* [Task statement] Would you copy each line of the records that includes the word "xlsx"?

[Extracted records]
◆ ◆ ◆ ◆

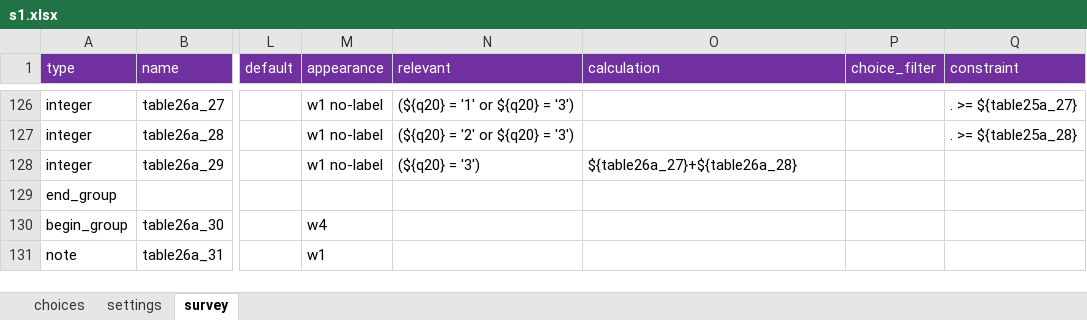
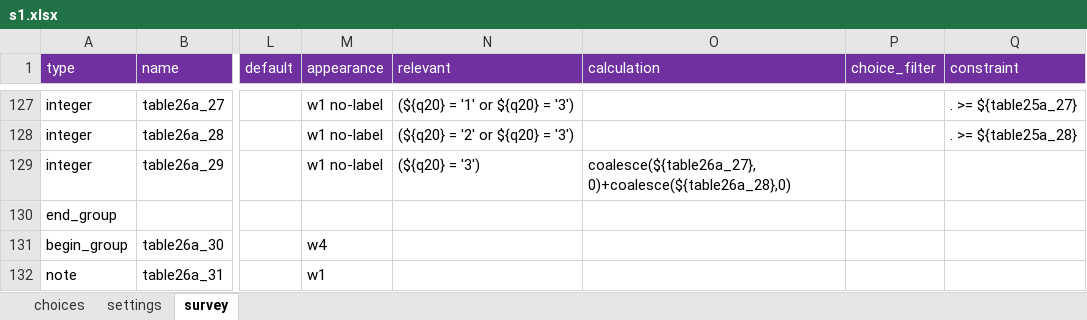
Before and after one commit to mohammed-alemara/Statistical-notebook, an Excel workbook: s1.xlsx, sheet survey, drawn as a sheet; only a part is shown, gaps mark what is left out; values as stored, in another font and other column widths than the file's, no borders; addresses are those after the commit; the diff covers the shown part only; the diff names each change by its address in the sheet, - before the commit and + after, or states it on an @@ line.

```diff
--- a/s1.xlsx (sheet survey)
+++ b/s1.xlsx (sheet survey)
-O129 (calculation): ${table26a_27}+${table26a_28}
+O129 (calculation): coalesce(${table26a_27},0)+coalesce(${table26a_28},0)
```
Also changed, not shown: 5 added rows, 15 removed rows, 112 hidden or unhidden rows and 11 edited cells elsewhere in this sheet, hidden cells.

◆ ◆ ◆ ◆

* [Exercise result]
Before and after one commit to mohammed-alemara/Statistical-notebook, an Excel workbook: s1.xlsx, sheet survey, drawn as a sheet; only a part is shown, gaps mark what is left out; values as stored, in another font and other column widths than the file's, no borders; addresses are those after the commit; the diff covers the shown part only; the diff names each change by its address in the sheet, - before the commit and + after, or states it on an @@ line.
--- a/s1.xlsx (sheet survey)
+++ b/s1.xlsx (sheet survey)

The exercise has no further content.